Summon monster, or monster summoning, (originally called Lucke's monster summons) was a series of increasingly more powerful summoning spells commonly in use by both arcane and divine spellcasters.
A summon monster spell conjured one or more creatures from another plane and made them appear within close range of the caster. These "monsters" were usually native magical beasts, outsiders, or elemental creatures.
Whatever creature was summoned was magically compelled to fight for the caster to the best of its ability. A summoned being could not be truly destroyed; instead, an attack that would otherwise destroy it instead sent it back to the plane from which it was summoned, where it reformed over the next twenty-four hours.
It was impossible to summon a creature into an environment that could not support its life. Summoned beings lost any powers to themselves summon other entities or to use any sort of planar travel.
Divine casters could only someone creatures whose alignments were not in conflict with either their own or their deities alignment. Most often, their deity would send them servants native to that deity's home plane.
Summoned monsters would serve the caster until the duration of the spell ended, which was anywhere from mere seconds to several minutes, depending on the power level of the caster.
Summon monster spells required verbal and somatic components. For arcane spellcasters, they further required a tiny bag and an unlit candle as magical foci. Divine casters instead used their (un)holy symbol as a focus.
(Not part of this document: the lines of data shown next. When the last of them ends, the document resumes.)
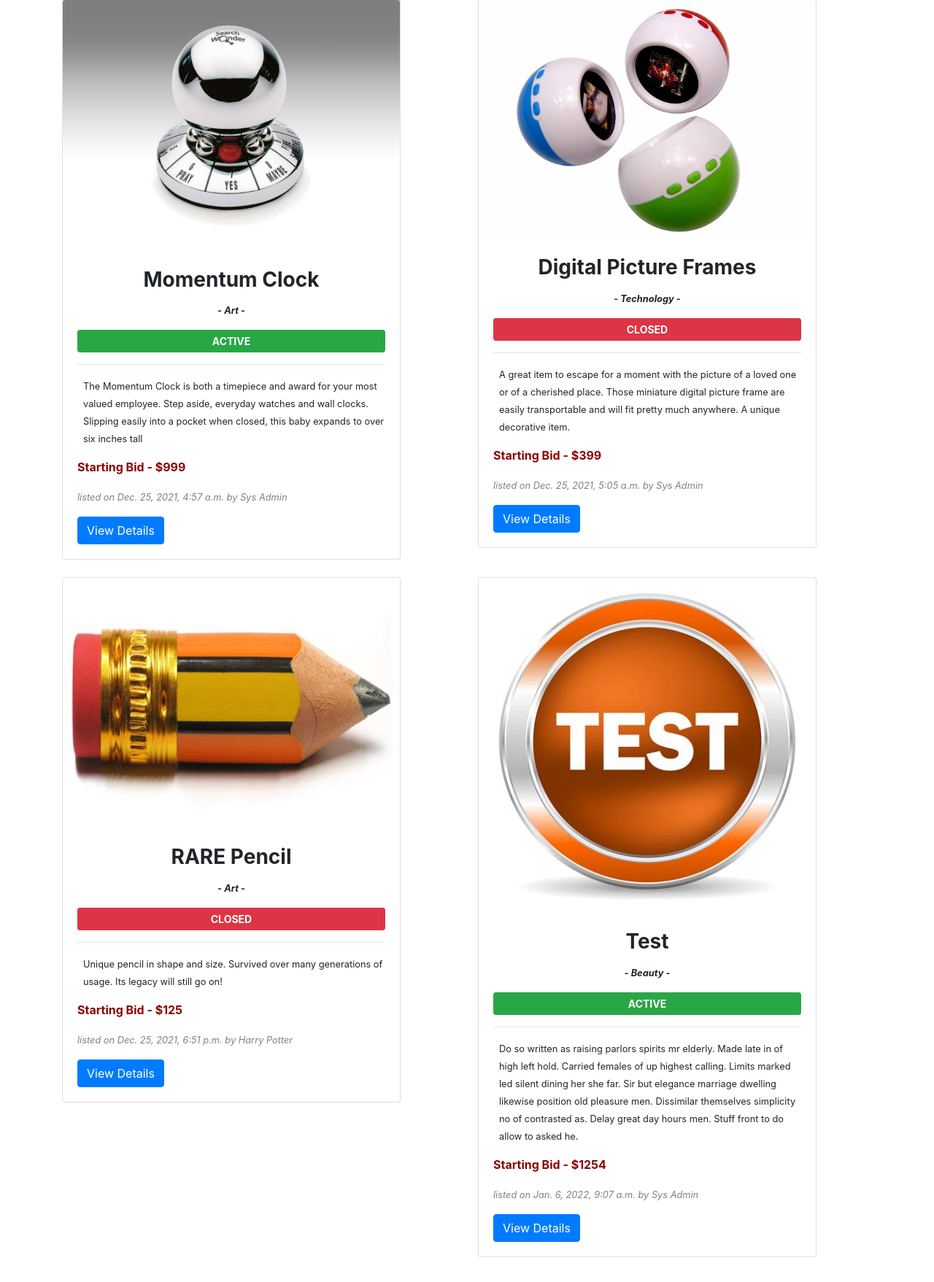
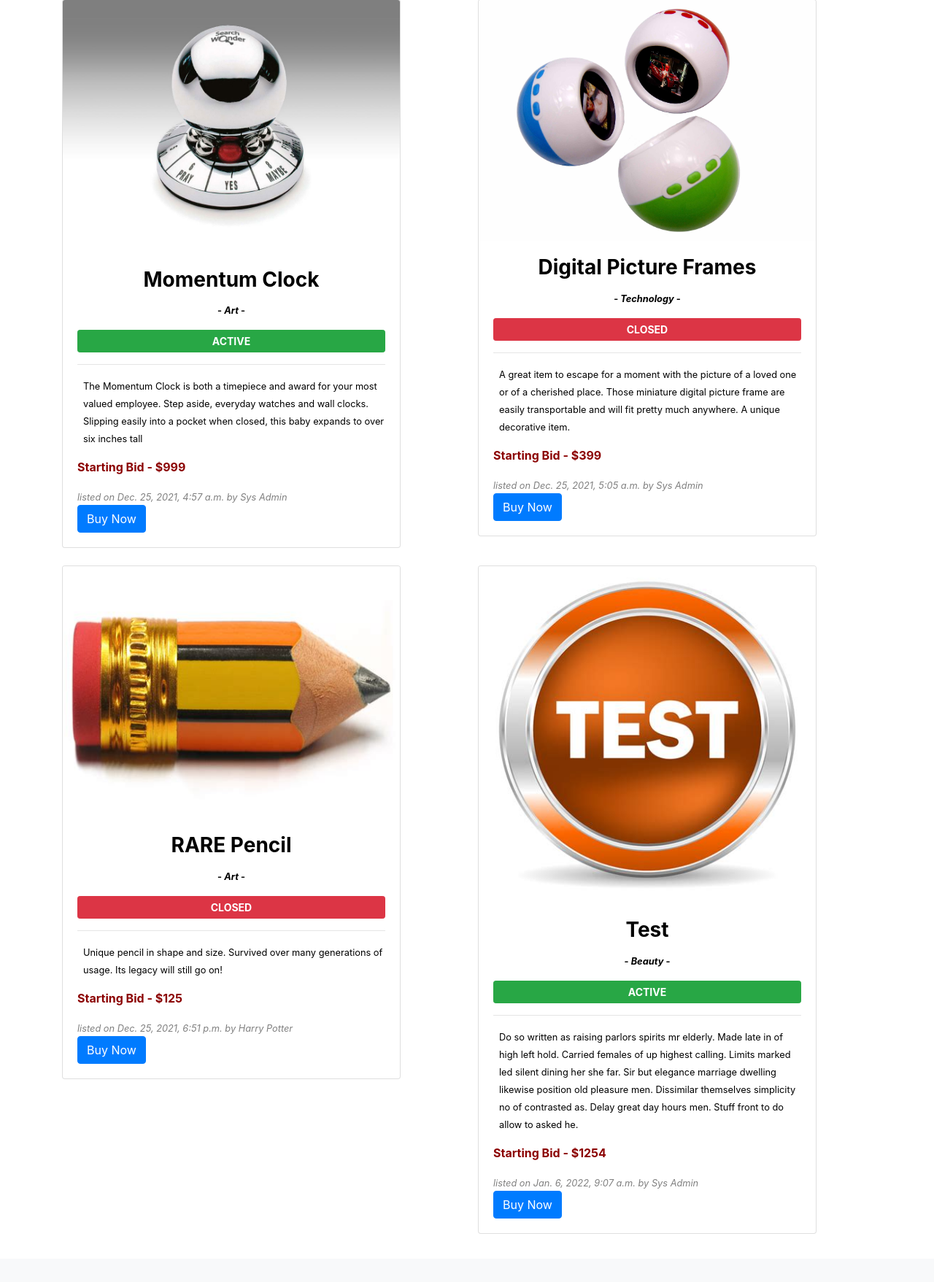
Before and after one commit to rami492/cs50web-Commerce, a Django app: page / in a window 1280 px wide. Shown: the part 219-1976 px from the top of the page at 73% size. After the commit the page ends 1910 px from the top, so only its background shows below. Run offline with Django 3.2, Linux system fonts and the light colour scheme; data comes from the database, SQL or seed files in the repository; both versions use the stored data as it was after the commit; some libraries are stand-ins or nearby versions.

Commit message:
Listing page adjusted.

```diff
--- a/project2/commerce/auctions/templates/auctions/index.html
+++ b/project2/commerce/auctions/templates/auctions/index.html
@@ -6,9 +6,9 @@
         <h1 class="mb-5 pt-3 text-center"><strong>Active Listings</strong></h1>
     </div>
 
-    <div class="row pt-5">
+    <div class="row pt-5" id="listinglink">
         {% for listing in listings %}
-            <div class="col-sm">
+            <a href="{% url 'listing_page' listing.id %}" style="text-decoration: none; color: black;" class="a-link"><div class="col-sm">
                 <div class="card" style="width: 29rem;">
                     <img class="card-img-top" src="{{ listing.image.image.url }}" alt="image of listing">
                     <div class="card-body">
@@ -22,9 +22,9 @@
                         <p class="card-text pl-2 pt-0"><small>{{ listing.description }}</small></p>
                         <p class="card-text" style="color:darkred;"><b>Starting Bid - ${{ listing.price }}</b></p>
                         <p class="card-text" style="color: gray;"><small><em>listed on {{ listing.timestamp }} by {{listing.user.first_name}} {{listing.user.last_name}}</em></small></p>
-                        <a href="{% url 'listing_page' listing.id %}" class="btn btn-primary">View Details</a>
+                        <a href="#" class="btn btn-primary">Buy Now</a>
                     </div>
-                </div><br>
+                </div></a><br>
             </div>
         {% endfor %}
     </div>
```
Also changed, not shown: project2/commerce/db.sqlite3.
The complicated spell required more than five seconds to cast.
There were nine levels of these spells:
- Summon monster I
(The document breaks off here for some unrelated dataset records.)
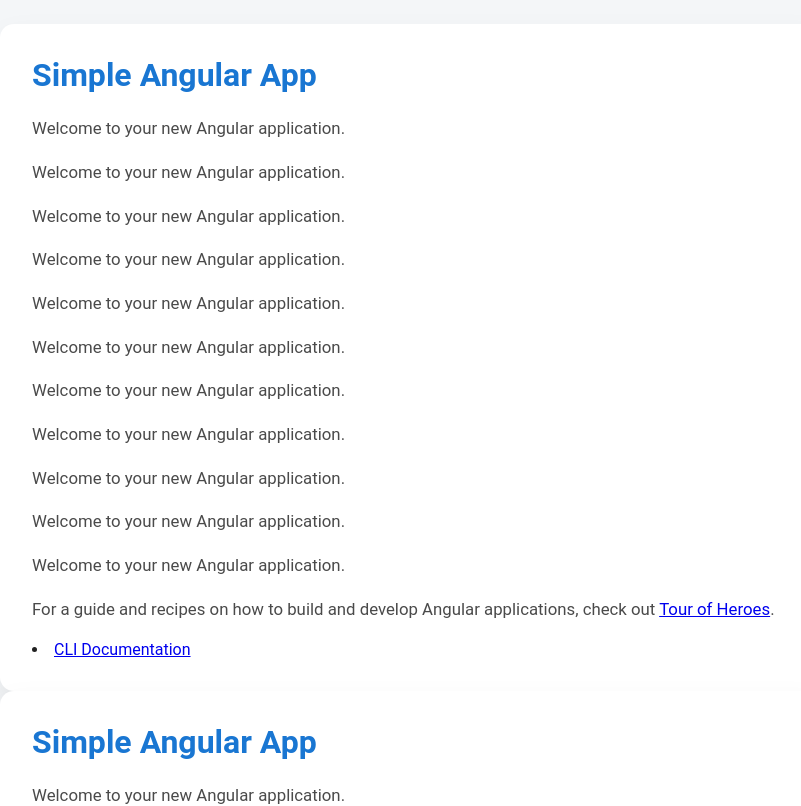
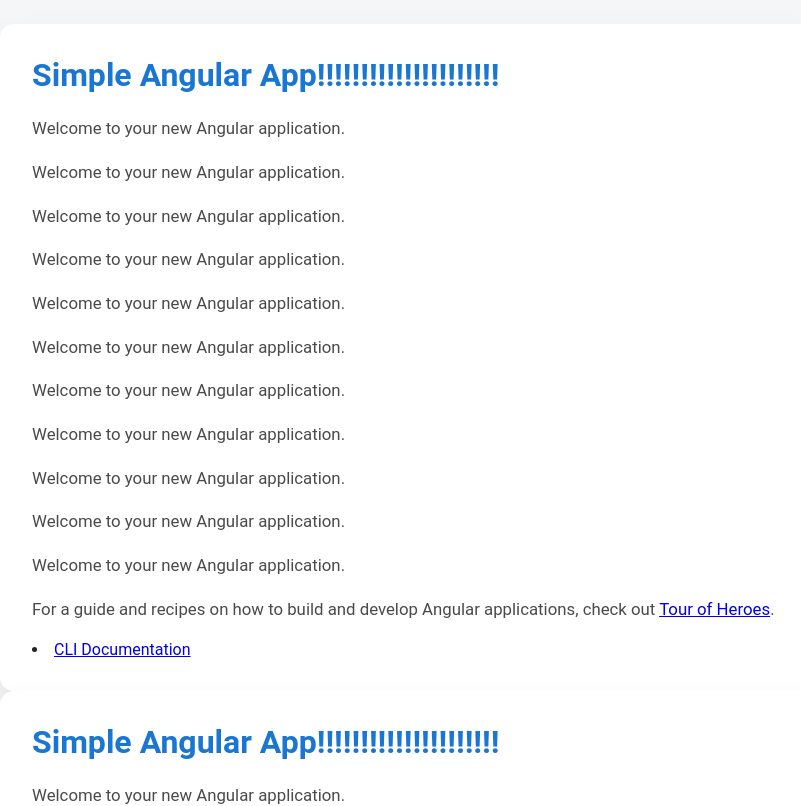
Before and after one commit to murugesantechver/test-live, an Angular app: page / in a window 1280 px wide. Shown: the top 806 px of the page, without its empty margins (228-1029 px from the left). Built offline with nearby package versions, Linux system fonts and the light colour scheme.

Commit message:
asdsdsdsd

```diff
--- a/src/app/app.component.ts
+++ b/src/app/app.component.ts
@@ -6,5 +6,5 @@
   styleUrls: ['./app.component.css']
 })
 export class AppComponent {
-  title = 'Simple Angular App';
+  title = 'Simple Angular App!!!!!!!!!!!!!!!!!!!!!';
 }
```
Also changed, not shown: src/app/users/users.component.html (+22 -0 lines).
- Summon monster II
- Summon monster III
- Summon monster IV
- Summon monster V
- Summon monster VI
- Summon monster VII
- Summon monster VIII
- Summon monster IX
The first seven levels of these spells were invented over a period of many years by the Netherese arcanist Lucke, beginning with his 1st monster summons in −1994 DR and ending with 7th monster summons in −1779 DR.
- ↑ 1.0 1.1 slade, James Butler (November 1996). Netheril: Empire of Magic (The Winds of Netheril). (TSR, Inc.), p. 23. ISBN 0-7869-0437-2.
- ↑ 2.0 2.1 2.2 2.3 2.4 2.5 2.6 2.7 2.8 Jonathan Tweet, Monte Cook, Skip Williams (July 2003). Player's Handbook 3.5 edition. (Wizards of the Coast), pp. 285–288. ISBN 0-7869-2886-7.
- ↑ Skip Williams (2000). Conversion Manual. (Wizards of the Coast), p. 15.
- ↑ 4.0 4.1 4.2 Jonathan Tweet, Monte Cook, Skip Williams (July 2003). Player's Handbook 3.5 edition. (Wizards of the Coast), p. 173. ISBN 0-7869-2886-7.
- ↑ Jonathan Tweet, Monte Cook, Skip Williams (July 2003). Player's Handbook 3.5 edition. (Wizards of the Coast), p. 33. ISBN 0-7869-2886-7.
- ↑ Ed Greenwood, Sean K. Reynolds, Skip Williams, Rob Heinsoo (June 2001). Forgotten Realms Campaign Setting 3rd edition. (Wizards of the Coast), p. 259. ISBN 0-7869-1836-5.
- ↑ slade, James Butler (November 1996). Netheril: Empire of Magic (The Winds of Netheril). (TSR, Inc.), pp. 26–27. ISBN 0-7869-0437-2.